The stalemate affects about 66,000 patients covered by Blue Cross and Blue Shield of Minnesota, who will now likely have to pay higher out-of-network costs for care at the health system or seek care elsewhere.
Blue Cross and Blue Shield of Minnesota said patients can receive in-network patient care at nearby facilities, including the University of Minnesota's Children's Masonic Hospital, Mayo Clinic Children's Center, Gillette Children's Specialty Healthcare, Sanford Children's Hospitals and Shriners Hospitals for Children.
The contract stalemate affects many area children’s facilities, including the Minneapolis and St. Paul hospitals, Special Care Nursery in Coon Rapids, 12 primary care clinics, all specialty clinics, six rehab sites in the Twin Cities and the Minnetonka Ambulatory Surgical Center and home care services.
Children’s Minnesota CEO Bob Bonar said the payer “gave Children’s an impossible ultimatum, knowingly threatening our ability to care for the kids and families that rely on us every day and the vitality of our organization.”
Garrett Black, Blue Cross and Blue Shield of Minnesota SVP of health services, said the payer found “it disappointing that Children’s would choose to walk away from our network instead of working with us collaboratively to negotiate a new agreement.”
The disagreement has dragged on for months.

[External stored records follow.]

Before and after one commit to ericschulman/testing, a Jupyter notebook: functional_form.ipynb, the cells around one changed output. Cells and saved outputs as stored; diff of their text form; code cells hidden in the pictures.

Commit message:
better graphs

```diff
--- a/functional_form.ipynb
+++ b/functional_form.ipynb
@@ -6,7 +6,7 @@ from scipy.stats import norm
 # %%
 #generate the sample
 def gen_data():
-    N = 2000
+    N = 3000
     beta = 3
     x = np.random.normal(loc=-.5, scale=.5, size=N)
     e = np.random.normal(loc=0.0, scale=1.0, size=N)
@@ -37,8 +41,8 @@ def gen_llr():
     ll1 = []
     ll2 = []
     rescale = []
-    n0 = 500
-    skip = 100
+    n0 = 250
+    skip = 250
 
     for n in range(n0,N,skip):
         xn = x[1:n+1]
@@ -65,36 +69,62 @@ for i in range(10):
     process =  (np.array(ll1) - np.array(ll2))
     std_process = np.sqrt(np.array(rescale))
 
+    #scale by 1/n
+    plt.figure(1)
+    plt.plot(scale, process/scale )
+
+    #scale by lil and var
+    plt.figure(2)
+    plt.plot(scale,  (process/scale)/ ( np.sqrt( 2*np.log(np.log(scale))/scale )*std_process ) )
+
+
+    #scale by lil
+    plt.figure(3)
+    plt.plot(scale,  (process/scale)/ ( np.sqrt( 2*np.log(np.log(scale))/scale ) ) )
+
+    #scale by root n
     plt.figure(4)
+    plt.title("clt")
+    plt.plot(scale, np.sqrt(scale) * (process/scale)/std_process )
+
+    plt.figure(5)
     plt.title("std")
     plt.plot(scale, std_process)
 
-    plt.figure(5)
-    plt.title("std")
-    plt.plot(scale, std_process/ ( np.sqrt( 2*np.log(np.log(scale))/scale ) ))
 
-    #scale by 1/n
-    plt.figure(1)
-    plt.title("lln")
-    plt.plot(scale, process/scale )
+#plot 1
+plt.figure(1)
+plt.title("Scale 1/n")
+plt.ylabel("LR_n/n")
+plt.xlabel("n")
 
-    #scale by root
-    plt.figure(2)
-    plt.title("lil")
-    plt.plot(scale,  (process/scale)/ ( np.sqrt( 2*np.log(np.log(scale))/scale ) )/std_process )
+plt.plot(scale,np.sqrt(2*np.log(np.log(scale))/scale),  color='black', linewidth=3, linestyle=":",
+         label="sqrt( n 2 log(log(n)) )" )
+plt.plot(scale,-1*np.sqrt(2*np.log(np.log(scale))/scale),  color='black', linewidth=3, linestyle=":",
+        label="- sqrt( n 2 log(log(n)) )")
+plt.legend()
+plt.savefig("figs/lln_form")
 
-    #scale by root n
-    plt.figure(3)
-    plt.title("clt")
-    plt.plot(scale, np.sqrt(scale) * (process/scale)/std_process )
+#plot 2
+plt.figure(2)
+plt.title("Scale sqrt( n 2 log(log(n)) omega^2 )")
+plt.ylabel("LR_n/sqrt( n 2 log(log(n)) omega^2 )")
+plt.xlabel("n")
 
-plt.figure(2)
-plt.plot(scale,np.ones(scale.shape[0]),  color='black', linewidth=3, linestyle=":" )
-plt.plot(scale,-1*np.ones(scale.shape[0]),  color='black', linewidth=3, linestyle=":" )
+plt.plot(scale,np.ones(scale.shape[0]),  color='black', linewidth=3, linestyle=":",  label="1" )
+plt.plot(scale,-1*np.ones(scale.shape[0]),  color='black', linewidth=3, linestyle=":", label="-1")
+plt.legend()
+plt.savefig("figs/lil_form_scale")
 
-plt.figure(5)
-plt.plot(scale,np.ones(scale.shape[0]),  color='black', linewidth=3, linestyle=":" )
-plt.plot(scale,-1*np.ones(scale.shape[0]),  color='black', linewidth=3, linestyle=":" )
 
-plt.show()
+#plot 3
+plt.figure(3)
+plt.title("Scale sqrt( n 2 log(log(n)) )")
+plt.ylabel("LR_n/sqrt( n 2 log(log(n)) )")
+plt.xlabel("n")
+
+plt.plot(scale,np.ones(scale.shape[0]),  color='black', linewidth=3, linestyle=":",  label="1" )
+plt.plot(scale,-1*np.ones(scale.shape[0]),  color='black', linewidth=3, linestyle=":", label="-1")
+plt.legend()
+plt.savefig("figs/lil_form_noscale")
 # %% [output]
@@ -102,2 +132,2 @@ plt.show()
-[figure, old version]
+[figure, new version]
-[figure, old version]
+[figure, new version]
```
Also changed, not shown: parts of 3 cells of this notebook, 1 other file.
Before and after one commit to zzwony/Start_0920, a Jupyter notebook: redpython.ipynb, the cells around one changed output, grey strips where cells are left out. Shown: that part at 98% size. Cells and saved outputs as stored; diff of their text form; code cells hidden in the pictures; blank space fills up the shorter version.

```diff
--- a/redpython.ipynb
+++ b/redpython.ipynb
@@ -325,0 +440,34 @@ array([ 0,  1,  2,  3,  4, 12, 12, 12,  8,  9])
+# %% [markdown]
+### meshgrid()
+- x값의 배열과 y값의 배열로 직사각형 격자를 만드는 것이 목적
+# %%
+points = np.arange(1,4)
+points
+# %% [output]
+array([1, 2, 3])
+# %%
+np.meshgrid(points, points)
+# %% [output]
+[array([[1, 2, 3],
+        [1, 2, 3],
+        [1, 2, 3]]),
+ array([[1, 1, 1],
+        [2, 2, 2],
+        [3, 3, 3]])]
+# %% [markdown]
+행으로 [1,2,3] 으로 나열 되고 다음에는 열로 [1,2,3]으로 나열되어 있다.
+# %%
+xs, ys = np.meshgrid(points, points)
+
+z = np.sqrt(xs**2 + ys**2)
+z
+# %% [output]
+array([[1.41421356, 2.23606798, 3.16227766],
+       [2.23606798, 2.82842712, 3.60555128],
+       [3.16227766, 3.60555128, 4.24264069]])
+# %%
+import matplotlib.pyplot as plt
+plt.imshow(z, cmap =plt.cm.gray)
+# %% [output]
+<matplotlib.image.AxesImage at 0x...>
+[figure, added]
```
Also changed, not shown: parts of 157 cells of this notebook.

Children’s said the payer demanded a 31% cut to payments for children insured by Medicaid who are treated at Children’s, which would result in the health system needing to cut services and could threaten Children's future. Hospital officials said they weren’t asking for above-market rates, but only wanted a “fair contract that preserves the rates we are paid for children who rely on Medicaid.”
Blue Cross and Blue Shield of Minnesota disputed the 31% reduction figure and called it “misleading and outdated.” The payer maintained it was offering a fair multi-year deal.
“We are simply asking Children’s to be paid within a reasonable range of what other comparable providers are paid for inpatient services, while still offering a premium for the unique services Children’s provides,” the insurance company wrote.
The Children's system is now considered out-of-network for Blue Cross and Blue Shield of Minnesota, but the two sides could still come to an agreement on a new contract. However, until that happens, the largest child care delivery system in the Minneapolis area isn’t an in-network provider under one of the state’s largest payers.